WHAT TO DO:
Exact reproduction of every record is required, and pictures are to be excluded.

RECORD EXTRACTS:
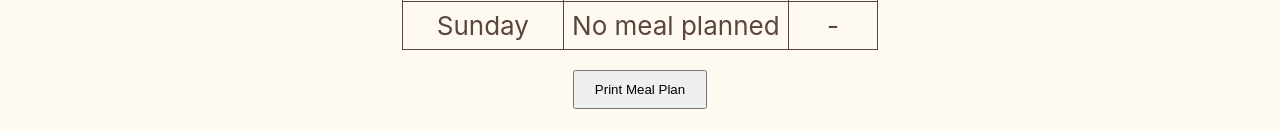
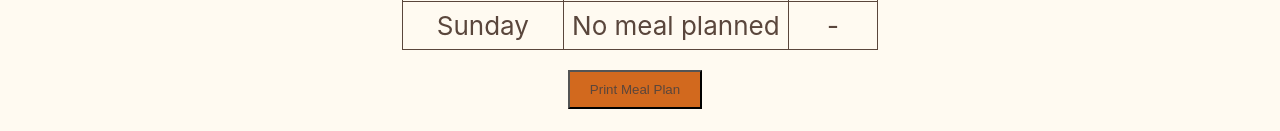
Before and after one commit to Software-Engineering-2024-Group/my-cookbook, a React (Create React App) app in the folder frontend/: page /meal in a window 1280 px wide. Shown: the part 820-951 px from the top of the page. Built offline with nearby package versions, Linux system fonts and the light colour scheme; no server answers.

Commit message:
meals plan added along with api

```diff
--- a/frontend/src/features/AppContent/HomePage/MealPage.tsx
+++ b/frontend/src/features/AppContent/HomePage/MealPage.tsx
@@ -55,7 +55,18 @@ const MealPage = () => {
           ))}
         </tbody>
       </table>
-      <button onClick={printMealPlan} style={{ marginTop: '20px', padding: '10px 20px' }}>
+      <button onClick={printMealPlan} style={{
+      backgroundColor: theme.headerColor,
+      color: theme.color,
+      marginRight: '10px',
+      transition: 'transform 0.2s ease, background-color 0.2s ease',
+      marginTop: '20px', padding: '10px 20px'
+    }} onMouseEnter={(e) =>
+        (e.currentTarget.style.backgroundColor = theme.background)
+      }
+      onMouseLeave={(e) =>
+        (e.currentTarget.style.backgroundColor = theme.headerColor)
+      }>
         Print Meal Plan
       </button>
     </div>
```
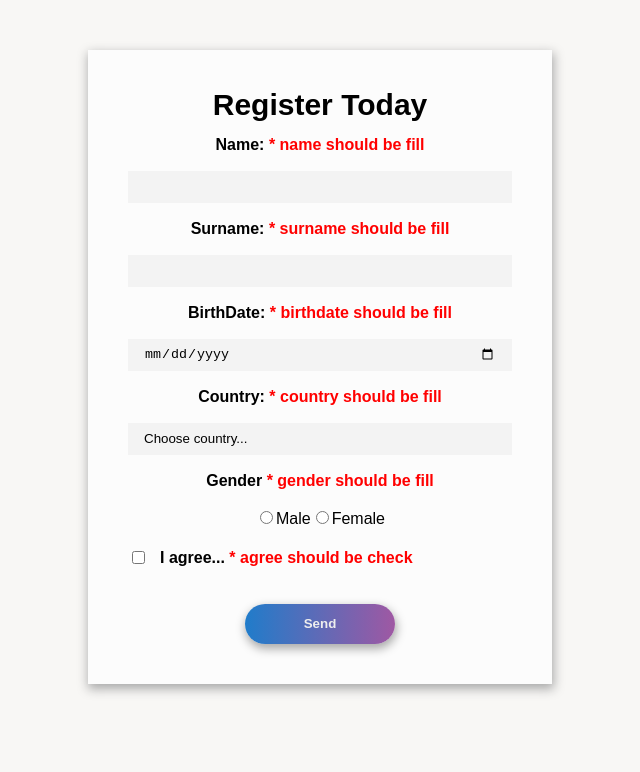
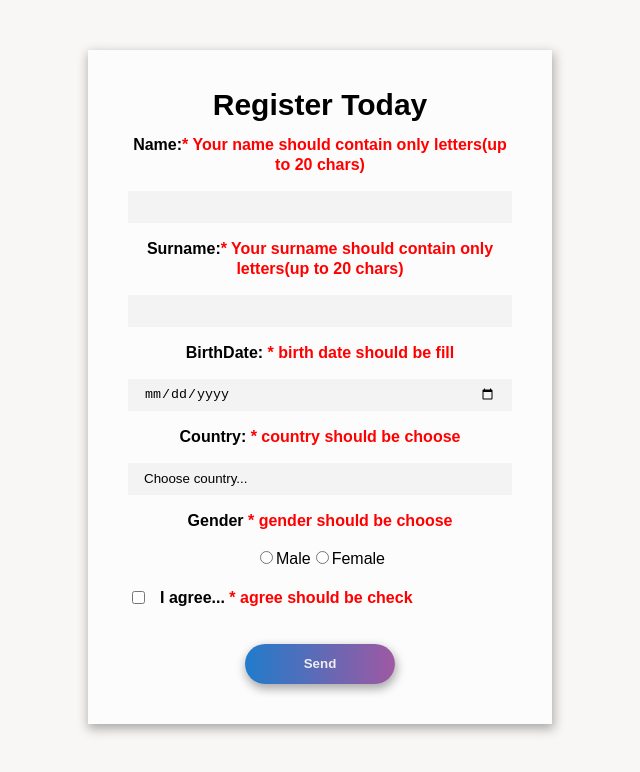
Before and after one commit to anutaguzova/react-app-rss, a React app: page / in a window 1280 px wide. Shown: the top 772 px of the page, without its empty margins (320-960 px from the left). Built offline with nearby package versions, Linux system fonts and the light colour scheme; the HTML template or start-up script is replaced by a standard one.

Commit message:
feat: fix and correct validation

```diff
--- a/src/components/form.tsx
+++ b/src/components/form.tsx
@@ -15,7 +15,7 @@ interface Errors {
   birthDate?: string;
   country?: string;
   agree?: boolean;
-  gender?: string;
+  gender: string;
 }
 
 const Form = ({ setFormValues }) => {
@@ -27,19 +27,25 @@ const Form = ({ setFormValues }) => {
   const [gender, setGender] = useState<string>('');
   const [errors, setErrors] = useState({} as Errors);
 
+  const isGenderSelected = (value: string): boolean => gender === value;
+
   useEffect(() => {
     const validate = () => {
       setErrors({}); // сбрасываем ошибки
       if (!agree) {
         setErrors((state) => ({ ...state, agree }));
       }
-      if (firstName === '') {
+      if (!firstName.match(/^([a-zA-Z ]){2,20}$/)) {
         setErrors((state) => ({ ...state, firstName }));
       }
-      if (lastName === '') {
+      if (!firstName.match(/^([a-zA-Z ]){2,20}$/)) {
         setErrors((state) => ({ ...state, lastName }));
       }
-      if (birthDate === '') {
+      if (
+        birthDate === '' ||
+        birthDate >
+          new Date().toLocaleDateString().split('/').reverse().join('-')
+      ) {
         setErrors((state) => ({ ...state, birthDate }));
       }
       if (gender === '') {
@@ -88,8 +94,10 @@ const Form = ({ setFormValues }) => {
           <label className="item" htmlFor="firstName">
             <p>
               Name:
-              {errors?.firstName === '' && (
-                <span className="errors"> * name should be fill</span>
+              {!firstName.match(/^([a-zA-Z ]){2,20}$/) && (
+                <span className="errors">
+                  * Your name should contain only letters(up to 20 chars)
+                </span>
               )}
             </p>
             <input
@@ -104,8 +112,10 @@ const Form = ({ setFormValues }) => {
           <label className="item" htmlFor="lastName">
             <p>
               Surname:
-              {errors?.lastName === '' && (
-                <span className="errors"> * surname should be fill</span>
+              {!lastName.match(/^([a-zA-Z ]){2,20}$/) && (
+                <span className="errors">
+                  * Your surname should contain only letters(up to 20 chars)
+                </span>
               )}
             </p>
             <input
@@ -120,8 +130,18 @@ const Form = ({ setFormValues }) => {
           <label className="item" htmlFor="birthDate">
             <p>
               BirthDate:
+              {birthDate >
+                new Date()
+                  .toLocaleDateString()
+                  .split('/')
+                  .reverse()
+                  .join('-') && (
+                <span className="errors">
+                  * birth date should be fill correct
+                </span>
+              )}
               {errors?.birthDate === '' && (
-                <span className="errors"> * birthdate should be fill</span>
+                <span className="errors"> * birth date should be fill</span>
               )}
             </p>
             <input
@@ -137,7 +157,7 @@ const Form = ({ setFormValues }) => {
             <p>
               Country:
               {errors?.country === 'Choose country...' && (
-                <span className="errors"> * country should be fill</span>
+                <span className="errors"> * country should be choose</span>
               )}
             </p>
             <select
@@ -159,21 +179,27 @@ const Form = ({ setFormValues }) => {
             <p>
               Gender
               {errors?.gender === '' && (
-                <span className="errors"> * gender should be fill</span>
+                <span className="errors"> * gender should be choose</span>
               )}
             </p>
             <input
               type="radio"
               name="gender"
-              value="male"
-              onChange={(e) => setGender(e.target.value)}
+              value="Male"
+              checked={isGenderSelected('Male')}
+              onChange={(e: React.ChangeEvent<HTMLInputElement>) =>
+                setGender(e.currentTarget.value)
+              }
             />
             Male
             <input
               type="radio"
               name="gender"
-              value="female"
-              onChange={(e) => setGender(e.target.value)}
+              value="Female"
+              checked={isGenderSelected('Female')}
+              onChange={(e: React.ChangeEvent<HTMLInputElement>) =>
+                setGender(e.currentTarget.value)
+              }
             />
             Female
           </label>
--- a/src/styles.css
+++ b/src/styles.css
@@ -111,7 +111,7 @@ main {
 .card {
   top: 50%;
   left: 50%;
-  width: 200px;
+  width: 400px;
   height: 200px;
   margin: 20px;
   border: 8px solid gold;
```
Also changed, not shown: 1 other file (tests, documents, lock files or other folders).
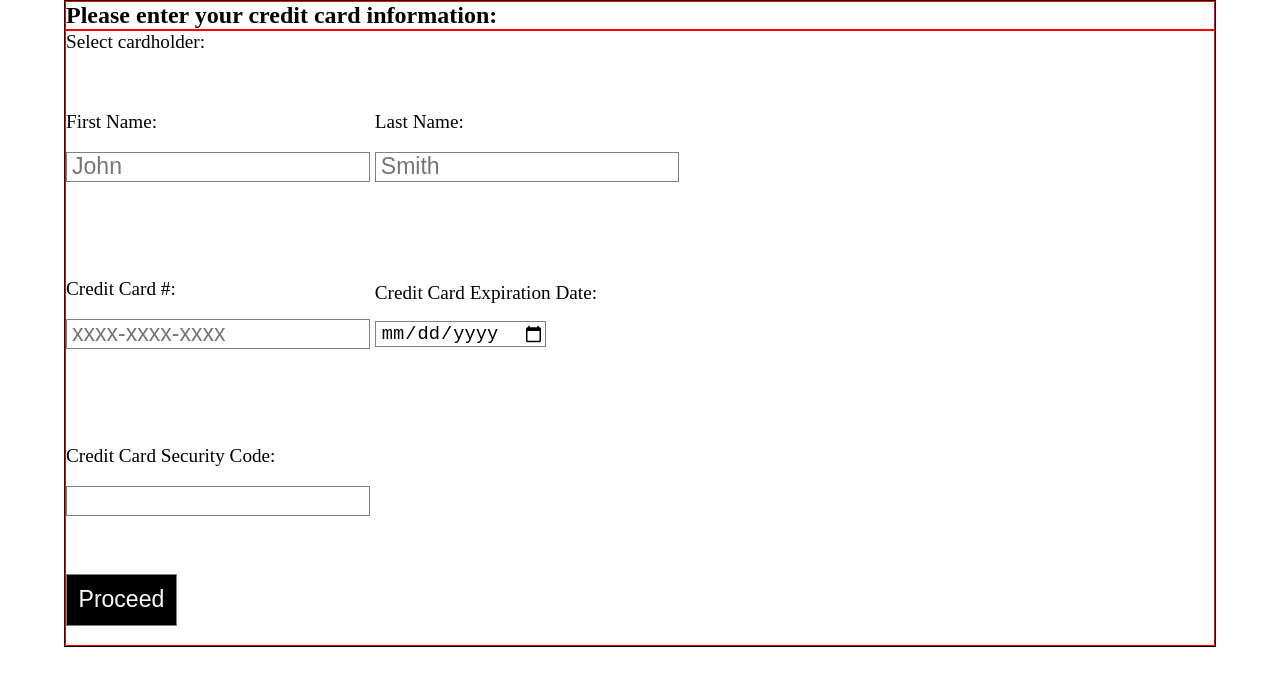
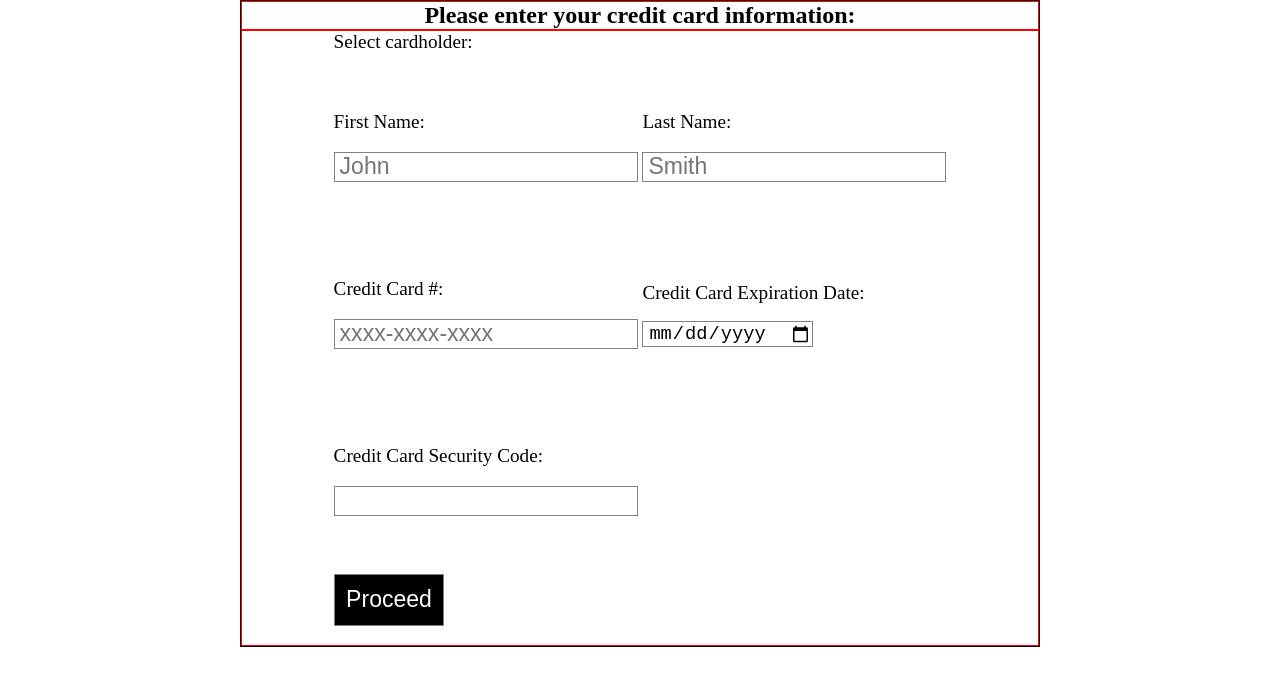
Before and after one commit to gfed53/ui-credit-card-co, a website: page index.html in a window 1280 px wide. Drawn offline with nearby package versions, Linux system fonts and the light colour scheme.

Commit message:
Layout adjustments: centered form, made inline-block

```diff
--- a/index.html
+++ b/index.html
@@ -52,6 +52,7 @@
 							</div>
 						</div>
 					</div>
+					<div class="form-container">
 						<div class="form-seg">
 							<div class="med-1-2">
 								<label for="ccNumber">Credit Card Security Code: </label>
@@ -62,25 +63,9 @@
 
 						</div>
 					</div>
-				<!-- <div class="1-2">
-					<div class="form-seg">
-
-					</div>
-					<div class="form-seg">
-
-					</div>
-					<div class="form-seg">
-
-					</div>
-					<div class="form-seg">
-
-					</div>
-					<div class="form-seg">
-
-					</div>
-				</div> -->
 					<div>
 						<button>Proceed</button>
+					</div>
 				</div>
 			</form>
 		</div>
--- a/sass/components/components.sass
+++ b/sass/components/components.sass
@@ -1,7 +1,12 @@
 //Form Components
 form
 	// font-size: 1.2em
+	display: inline-block
+	text-align: left
+	.form-container
+		// display: inline-block
 	.form-seg
+		// text-align: left
 		display: inline-block
 		min-height: 1.5em
 	input, button
--- a/sass/layout/layout.sass
+++ b/sass/layout/layout.sass
@@ -7,8 +7,8 @@
 	box-sizing: inherit
 
 .grid
-	// width: 100%
-	margin: 0 2em
+	max-width: 50em
+	margin: 0 auto
 	border: 1px solid black
 
 
@@ -42,6 +42,7 @@
 
 .my-row
 	border: 1px solid red
+	text-align: center
 
 /* Opt-in outside padding */
 .grid-pad
@@ -53,7 +54,7 @@
 
 @media screen and ($tablet)
 	.grid
-		margin: 0 4em
+		// margin: 0 4em
 
 
 
```
Also changed, not shown: css/styles.css. Lines whose indentation alone changed are shown as unchanged.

COMPLETED TASK:
Before and after one commit to Software-Engineering-2024-Group/my-cookbook, a React (Create React App) app in the folder frontend/: page /meal in a window 1280 px wide. Shown: the part 820-951 px from the top of the page. Built offline with nearby package versions, Linux system fonts and the light colour scheme; no server answers.

Commit message:
meals plan added along with api

```diff
--- a/frontend/src/features/AppContent/HomePage/MealPage.tsx
+++ b/frontend/src/features/AppContent/HomePage/MealPage.tsx
@@ -55,7 +55,18 @@ const MealPage = () => {
           ))}
         </tbody>
       </table>
-      <button onClick={printMealPlan} style={{ marginTop: '20px', padding: '10px 20px' }}>
+      <button onClick={printMealPlan} style={{
+      backgroundColor: theme.headerColor,
+      color: theme.color,
+      marginRight: '10px',
+      transition: 'transform 0.2s ease, background-color 0.2s ease',
+      marginTop: '20px', padding: '10px 20px'
+    }} onMouseEnter={(e) =>
+        (e.currentTarget.style.backgroundColor = theme.background)
+      }
+      onMouseLeave={(e) =>
+        (e.currentTarget.style.backgroundColor = theme.headerColor)
+      }>
         Print Meal Plan
       </button>
     </div>
```
Before and after one commit to anutaguzova/react-app-rss, a React app: page / in a window 1280 px wide. Shown: the top 772 px of the page, without its empty margins (320-960 px from the left). Built offline with nearby package versions, Linux system fonts and the light colour scheme; the HTML template or start-up script is replaced by a standard one.

Commit message:
feat: fix and correct validation

```diff
--- a/src/components/form.tsx
+++ b/src/components/form.tsx
@@ -15,7 +15,7 @@ interface Errors {
   birthDate?: string;
   country?: string;
   agree?: boolean;
-  gender?: string;
+  gender: string;
 }
 
 const Form = ({ setFormValues }) => {
@@ -27,19 +27,25 @@ const Form = ({ setFormValues }) => {
   const [gender, setGender] = useState<string>('');
   const [errors, setErrors] = useState({} as Errors);
 
+  const isGenderSelected = (value: string): boolean => gender === value;
+
   useEffect(() => {
     const validate = () => {
       setErrors({}); // сбрасываем ошибки
       if (!agree) {
         setErrors((state) => ({ ...state, agree }));
       }
-      if (firstName === '') {
+      if (!firstName.match(/^([a-zA-Z ]){2,20}$/)) {
         setErrors((state) => ({ ...state, firstName }));
       }
-      if (lastName === '') {
+      if (!firstName.match(/^([a-zA-Z ]){2,20}$/)) {
         setErrors((state) => ({ ...state, lastName }));
       }
-      if (birthDate === '') {
+      if (
+        birthDate === '' ||
+        birthDate >
+          new Date().toLocaleDateString().split('/').reverse().join('-')
+      ) {
         setErrors((state) => ({ ...state, birthDate }));
       }
       if (gender === '') {
@@ -88,8 +94,10 @@ const Form = ({ setFormValues }) => {
           <label className="item" htmlFor="firstName">
             <p>
               Name:
-              {errors?.firstName === '' && (
-                <span className="errors"> * name should be fill</span>
+              {!firstName.match(/^([a-zA-Z ]){2,20}$/) && (
+                <span className="errors">
+                  * Your name should contain only letters(up to 20 chars)
+                </span>
               )}
             </p>
             <input
@@ -104,8 +112,10 @@ const Form = ({ setFormValues }) => {
           <label className="item" htmlFor="lastName">
             <p>
               Surname:
-              {errors?.lastName === '' && (
-                <span className="errors"> * surname should be fill</span>
+              {!lastName.match(/^([a-zA-Z ]){2,20}$/) && (
+                <span className="errors">
+                  * Your surname should contain only letters(up to 20 chars)
+                </span>
               )}
             </p>
             <input
@@ -120,8 +130,18 @@ const Form = ({ setFormValues }) => {
           <label className="item" htmlFor="birthDate">
             <p>
               BirthDate:
+              {birthDate >
+                new Date()
+                  .toLocaleDateString()
+                  .split('/')
+                  .reverse()
+                  .join('-') && (
+                <span className="errors">
+                  * birth date should be fill correct
+                </span>
+              )}
               {errors?.birthDate === '' && (
-                <span className="errors"> * birthdate should be fill</span>
+                <span className="errors"> * birth date should be fill</span>
               )}
             </p>
             <input
@@ -137,7 +157,7 @@ const Form = ({ setFormValues }) => {
             <p>
               Country:
               {errors?.country === 'Choose country...' && (
-                <span className="errors"> * country should be fill</span>
+                <span className="errors"> * country should be choose</span>
               )}
             </p>
             <select
@@ -159,21 +179,27 @@ const Form = ({ setFormValues }) => {
             <p>
               Gender
               {errors?.gender === '' && (
-                <span className="errors"> * gender should be fill</span>
+                <span className="errors"> * gender should be choose</span>
               )}
             </p>
             <input
               type="radio"
               name="gender"
-              value="male"
-              onChange={(e) => setGender(e.target.value)}
+              value="Male"
+              checked={isGenderSelected('Male')}
+              onChange={(e: React.ChangeEvent<HTMLInputElement>) =>
+                setGender(e.currentTarget.value)
+              }
             />
             Male
             <input
               type="radio"
               name="gender"
-              value="female"
-              onChange={(e) => setGender(e.target.value)}
+              value="Female"
+              checked={isGenderSelected('Female')}
+              onChange={(e: React.ChangeEvent<HTMLInputElement>) =>
+                setGender(e.currentTarget.value)
+              }
             />
             Female
           </label>
--- a/src/styles.css
+++ b/src/styles.css
@@ -111,7 +111,7 @@ main {
 .card {
   top: 50%;
   left: 50%;
-  width: 200px;
+  width: 400px;
   height: 200px;
   margin: 20px;
   border: 8px solid gold;
```
Also changed, not shown: 1 other file (tests, documents, lock files or other folders).
Before and after one commit to gfed53/ui-credit-card-co, a website: page index.html in a window 1280 px wide. Drawn offline with nearby package versions, Linux system fonts and the light colour scheme.

Commit message:
Layout adjustments: centered form, made inline-block

```diff
--- a/index.html
+++ b/index.html
@@ -52,6 +52,7 @@
 							</div>
 						</div>
 					</div>
+					<div class="form-container">
 						<div class="form-seg">
 							<div class="med-1-2">
 								<label for="ccNumber">Credit Card Security Code: </label>
@@ -62,25 +63,9 @@
 
 						</div>
 					</div>
-				<!-- <div class="1-2">
-					<div class="form-seg">
-
-					</div>
-					<div class="form-seg">
-
-					</div>
-					<div class="form-seg">
-
-					</div>
-					<div class="form-seg">
-
-					</div>
-					<div class="form-seg">
-
-					</div>
-				</div> -->
 					<div>
 						<button>Proceed</button>
+					</div>
 				</div>
 			</form>
 		</div>
--- a/sass/components/components.sass
+++ b/sass/components/components.sass
@@ -1,7 +1,12 @@
 //Form Components
 form
 	// font-size: 1.2em
+	display: inline-block
+	text-align: left
+	.form-container
+		// display: inline-block
 	.form-seg
+		// text-align: left
 		display: inline-block
 		min-height: 1.5em
 	input, button
--- a/sass/layout/layout.sass
+++ b/sass/layout/layout.sass
@@ -7,8 +7,8 @@
 	box-sizing: inherit
 
 .grid
-	// width: 100%
-	margin: 0 2em
+	max-width: 50em
+	margin: 0 auto
 	border: 1px solid black
 
 
@@ -42,6 +42,7 @@
 
 .my-row
 	border: 1px solid red
+	text-align: center
 
 /* Opt-in outside padding */
 .grid-pad
@@ -53,7 +54,7 @@
 
 @media screen and ($tablet)
 	.grid
-		margin: 0 4em
+		// margin: 0 4em
 
 
 
```
Also changed, not shown: css/styles.css. Lines whose indentation alone changed are shown as unchanged.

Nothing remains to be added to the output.